Richard Beck is a blogger that I have been reading for quite a while now. He’s a psychology professor and “progressive Christian,” although he seems to have a level of distaste for the term that approaches my own. He has, in my experience, an ability that is rare among progressives—the ability to be unflinchingly self-critical and to acknowledge the challenges and inconsistencies that are bound up with many forms of “progressive Christianity.” His recent nine part series “On Tribes and Community” should be required reading for anyone interested in how faith communities are formed and maintained, and how our cultural and ideological context works against this. Read more
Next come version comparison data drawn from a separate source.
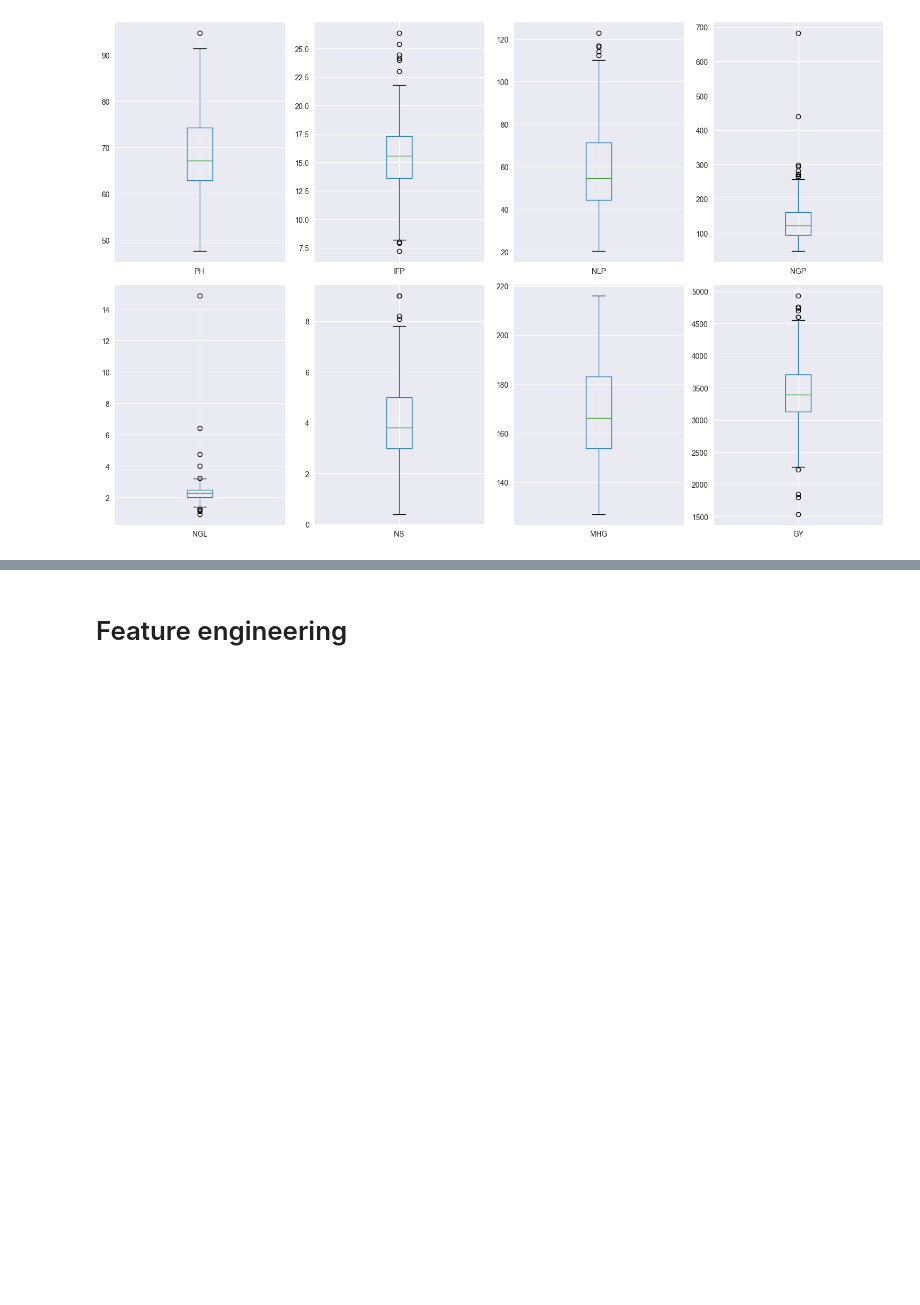
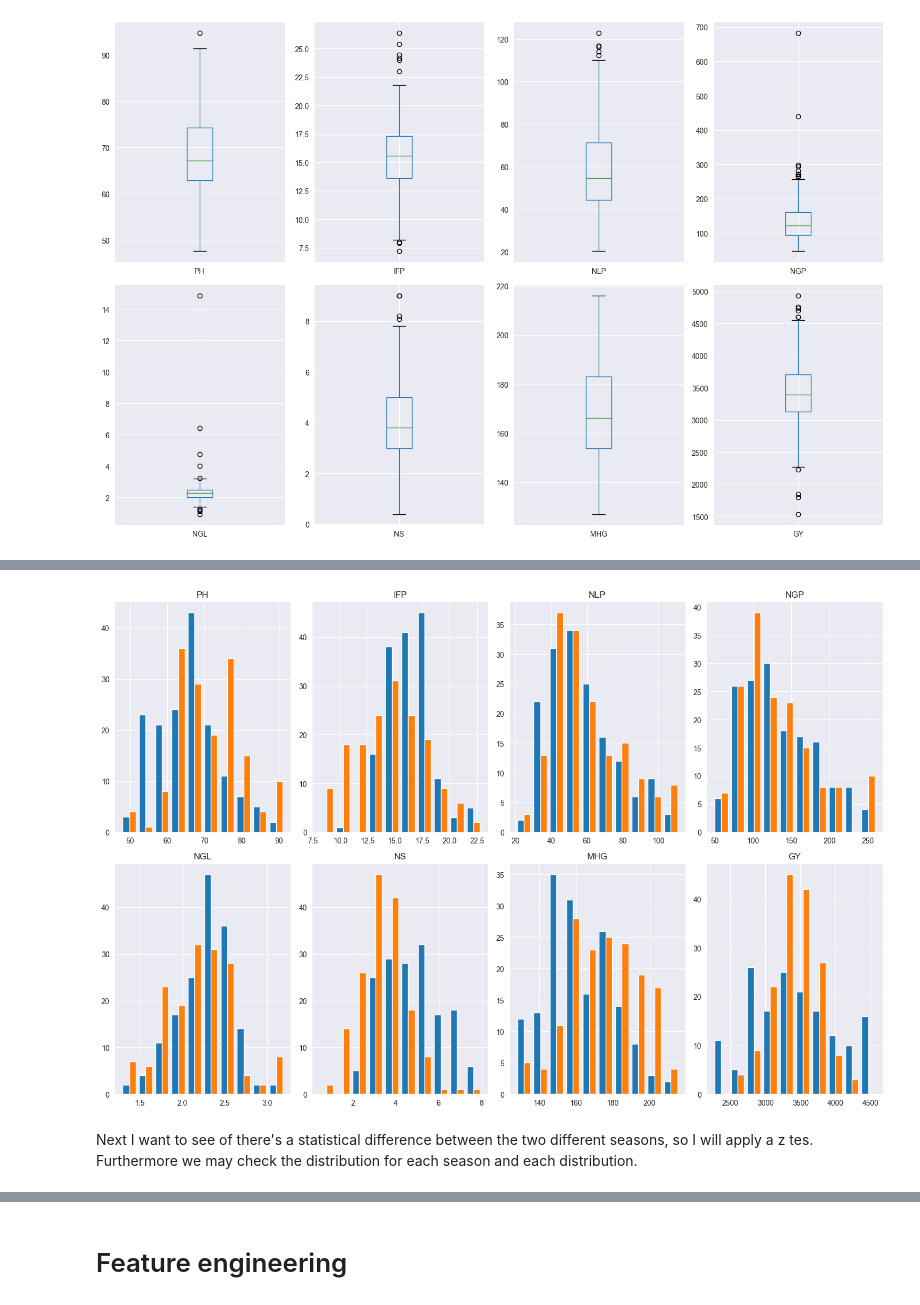
Before and after one commit to cata1212112/SoybeanCultivars, a Jupyter notebook: main.ipynb, the cells around one changed output, grey strips where cells are left out. Drawn from its saved outputs; the diff is of its cells as text; code cells hidden in the pictures; blank space fills up the shorter version.

Commit message:
statistic tests

```diff
--- a/main.ipynb
+++ b/main.ipynb
@@ -106,0 +123,14 @@ season2 = data[data.Season == 2]
+# %%
+fig, axs = plt.subplots(nrows=2, ncols=4, figsize=(15,10))
+cnt = 0
+for i in range(2):
+    for j in range(4):
+        axs[i, j].hist([season1[float_cols.tolist()[cnt]], season2[float_cols.tolist()[cnt]]])
+        axs[i, j].set_title(float_cols.tolist()[cnt])
+        cnt += 1
+fig.tight_layout()
+plt.show()
+# %% [output]
+[figure, added]
+# %% [markdown]
+Next I want to see of there's a statistical difference between the two different seasons, so I will apply a z tes. Furthermore we may check the distribution for each season and each distribution.
```
Also changed, not shown: parts of 28 cells of this notebook, 1 other file.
I’ve been reading Alan Jacobs’ little book How to Think over the last few days. It doesn’t contain anything particularly new, but it has been yet another reminder of just how bad at thinking we often are and are becoming, particularly in the digital age. Jacobs does not paint a flattering portrait. Reactionary ideological sloganeering easily and often replaces careful, nuanced thinking about difficult issues. More often than not, the things we think are determined less by actual investigation and weighing of evidence than by our need for social belonging and our desire to have an “other” to define ourselves in opposition to. We are yanked around by emotional reactions and impulses and then tell a rational story to reframe our views as the result of logical analysis. We are masters at lying to ourselves about why we think the things we do, at taking shortcuts when we can’t be bothered to deal with complexity, and at regurgitating platitudes in the confident expectation that this will be affirmed by the people we seek to impress and the groups we hope to belong to. All in all, according to Jacobs, we’re not nearly as good at thinking as we think we are. Read more